John Jarvis, an attorney running for judge of 321st District Court, said he could “adhere” to the budget, listen to facts and follow the law to render “right decisions” if elected.
Jarvis, a Tyler native whose family roots go back to the 1840s, has practiced law here 17 years and practiced accounting five years before he went to law school and graduated with honors.
In a recent meeting with The Tyler Morning Telegraph’s editorial board, Jarvis said he thinks there is a need for the characteristics and traits that he could bring to the judge’s position.
Jarvis acknowledged he has not handled many child protective custody cases, but said, “I don’t see that as being a hindrance of what I can do (as judge).”
Jarvis said he has experience in family law, probate, criminal and virtually all aspects of the law. He also cited his accounting background and perspective as a parent.
“I’ve handled divorces, modifications, custody, enforcements, terminations, adoption … I think I can make a difference; I think I can help people,” Jarvis said.
Jarvis said he is concerned that the court’s budget has been exceeded by $645,000 in the last five years. There is “definitely a conflict” between the incumbent, Carole Clark, and the commissioner’s court over the budget, Jarvis said.
“I think it’s always better to ask permission than forgiveness instead of spending it and then going to them saying I’ve got to have more money. I need another $350,000 to finish out the year,” Jarvis said.
District courts all over the state somehow manage their budgets, but cost overruns with the budget of the 321st court are a big issue, Jarvis said, accusing the judge of not running the budget correctly.
The budget has more than doubled in four years, going from $680,000 in 2009 to $1.4 million spent in 2013, Jarvis said. “There’s no explanation,” he charged.
The majority of the cost overruns went for court-appointed attorneys for child protective services cases, Jarvis said his research found.
Jarvis maintained that the judge could stick to the budget .
Jarvis contended that with his financial background and discipline, he could meet the budget set by county commissioners.
Jarvis disagreed with the judge’s position that there has been a “tsunami” of cases. He said he does not see in statistical information he obtained from the Texas Department of Family and Protective Services such a growth in cases for Smith County, although he said the caseload is “cyclical.”
“What it really appears to me is she is attempting to build a CPS organization in the 321st court and she’s using the excuse of a tsunami of cases to do that,” Jarvis said.
Elaborating, Jarvis rephrased his position. He said the judge could not start a CPS agency in the court, but he thinks by having many attorneys and by being hands-on, she is not letting CPS do its job and she is trying to run how CPS does its job through her court, which causes extra work for attorneys as well as herself.
Jarvis said he sees the court wanting to take an active role in child protective services cases, which he said he thinks is improper.
Jarvis said the judge should give 30 percent of the attorney general cases back to the county court at law, which would give her court some relief, although he said that would not affect her budget.
But the judge’s expenditures for other attorneys have grown “way too much,” Jarvis said.
A lot of the budget overflow came from her paying hourly attorneys $100 an hour where other counties pay $50 to $75, Jarvis said.
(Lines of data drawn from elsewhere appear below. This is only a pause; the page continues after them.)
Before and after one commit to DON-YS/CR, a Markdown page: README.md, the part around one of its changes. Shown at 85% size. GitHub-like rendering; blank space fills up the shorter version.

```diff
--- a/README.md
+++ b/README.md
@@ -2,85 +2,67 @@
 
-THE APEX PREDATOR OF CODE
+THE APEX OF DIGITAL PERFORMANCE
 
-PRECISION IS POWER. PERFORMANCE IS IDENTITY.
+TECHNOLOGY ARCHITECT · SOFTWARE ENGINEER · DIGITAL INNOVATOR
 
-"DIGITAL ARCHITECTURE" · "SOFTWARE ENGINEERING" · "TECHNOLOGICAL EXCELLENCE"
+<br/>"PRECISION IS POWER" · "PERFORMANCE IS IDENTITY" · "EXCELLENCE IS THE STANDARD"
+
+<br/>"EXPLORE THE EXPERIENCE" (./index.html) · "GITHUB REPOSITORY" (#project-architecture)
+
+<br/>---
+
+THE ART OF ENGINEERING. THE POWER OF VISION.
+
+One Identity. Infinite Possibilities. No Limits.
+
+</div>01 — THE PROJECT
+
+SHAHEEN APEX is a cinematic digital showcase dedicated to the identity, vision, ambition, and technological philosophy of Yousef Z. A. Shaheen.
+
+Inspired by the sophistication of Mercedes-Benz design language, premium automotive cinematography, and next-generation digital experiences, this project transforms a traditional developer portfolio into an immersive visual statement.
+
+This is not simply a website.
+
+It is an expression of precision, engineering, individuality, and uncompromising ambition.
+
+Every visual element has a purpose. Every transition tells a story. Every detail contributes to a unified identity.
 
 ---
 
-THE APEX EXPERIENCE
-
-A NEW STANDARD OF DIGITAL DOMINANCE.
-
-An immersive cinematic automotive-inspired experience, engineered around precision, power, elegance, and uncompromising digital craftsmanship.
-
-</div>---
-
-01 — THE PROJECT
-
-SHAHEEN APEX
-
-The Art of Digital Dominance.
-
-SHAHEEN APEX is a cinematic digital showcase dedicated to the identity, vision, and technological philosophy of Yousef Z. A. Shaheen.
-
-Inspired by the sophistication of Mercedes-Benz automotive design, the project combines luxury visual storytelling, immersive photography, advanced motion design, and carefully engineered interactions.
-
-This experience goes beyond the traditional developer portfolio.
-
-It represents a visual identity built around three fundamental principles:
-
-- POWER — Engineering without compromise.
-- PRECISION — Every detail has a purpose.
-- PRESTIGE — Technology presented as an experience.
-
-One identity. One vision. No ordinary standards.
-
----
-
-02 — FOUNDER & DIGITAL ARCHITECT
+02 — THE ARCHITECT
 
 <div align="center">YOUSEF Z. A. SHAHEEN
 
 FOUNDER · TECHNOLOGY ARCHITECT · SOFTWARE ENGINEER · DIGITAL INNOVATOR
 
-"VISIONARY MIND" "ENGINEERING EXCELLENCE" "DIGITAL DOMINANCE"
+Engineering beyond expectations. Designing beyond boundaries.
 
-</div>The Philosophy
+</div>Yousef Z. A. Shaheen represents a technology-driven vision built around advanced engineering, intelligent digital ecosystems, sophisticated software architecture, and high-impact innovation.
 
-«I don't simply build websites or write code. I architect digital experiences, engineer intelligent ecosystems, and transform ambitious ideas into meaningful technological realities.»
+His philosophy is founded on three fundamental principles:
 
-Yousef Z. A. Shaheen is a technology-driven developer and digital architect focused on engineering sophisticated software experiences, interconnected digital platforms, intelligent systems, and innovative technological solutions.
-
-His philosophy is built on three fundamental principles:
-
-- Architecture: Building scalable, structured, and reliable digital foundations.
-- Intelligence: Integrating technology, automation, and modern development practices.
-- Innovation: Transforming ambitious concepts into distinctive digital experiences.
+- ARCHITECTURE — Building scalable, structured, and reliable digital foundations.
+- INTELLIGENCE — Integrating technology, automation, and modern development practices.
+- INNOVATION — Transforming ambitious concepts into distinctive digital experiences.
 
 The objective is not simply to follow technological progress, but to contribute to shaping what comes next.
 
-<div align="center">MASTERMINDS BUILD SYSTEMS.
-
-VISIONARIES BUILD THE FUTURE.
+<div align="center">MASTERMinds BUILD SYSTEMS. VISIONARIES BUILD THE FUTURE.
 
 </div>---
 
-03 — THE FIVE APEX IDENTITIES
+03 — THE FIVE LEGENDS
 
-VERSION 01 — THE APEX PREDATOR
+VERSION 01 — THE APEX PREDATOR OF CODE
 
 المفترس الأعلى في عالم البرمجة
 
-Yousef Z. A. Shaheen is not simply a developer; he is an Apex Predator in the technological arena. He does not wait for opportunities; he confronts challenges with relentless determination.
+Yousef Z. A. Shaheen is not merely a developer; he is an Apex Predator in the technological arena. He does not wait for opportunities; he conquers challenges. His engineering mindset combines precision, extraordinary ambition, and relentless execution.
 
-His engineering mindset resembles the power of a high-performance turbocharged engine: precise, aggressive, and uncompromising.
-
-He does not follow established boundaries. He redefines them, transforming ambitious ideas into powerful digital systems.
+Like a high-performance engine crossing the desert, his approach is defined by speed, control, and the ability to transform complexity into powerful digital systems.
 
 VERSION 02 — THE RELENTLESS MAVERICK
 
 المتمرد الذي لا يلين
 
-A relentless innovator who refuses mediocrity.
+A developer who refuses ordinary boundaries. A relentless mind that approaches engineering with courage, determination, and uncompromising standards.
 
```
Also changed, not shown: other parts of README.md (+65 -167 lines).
After he announced his candidacy, she cut the pay for hourly attorneys to $75, Jarvis said.
She arbitrarily limited contract attorneys to 40 cases, contributing to an overflow of cases, he added.
Jarvis charged that the judge is “mismanaging the court as far as the attorneys are concerned” and contended that he understands what the court is supposed to do.
Jarvis said the judge has an attorney assigned to conservator cases until a child is 18 and he does not think that should be done.
Jarvis questioned some of the judge’s decisions, saying it is disruptive for children for the judge to order parents to alternate living in a house for a week at the time in custody fights.
He also called disruptive and confusing the judge’s program to have children with the mom two days, the dad two days, the mom five days and the dad five days.
It is unfair to attorneys for the judge to set 30 to 40 cases at 9:30 a.m. and make them wait when she could stagger the cases, Jarvis said.
He added that he thinks the “drug court” is not effective or successful.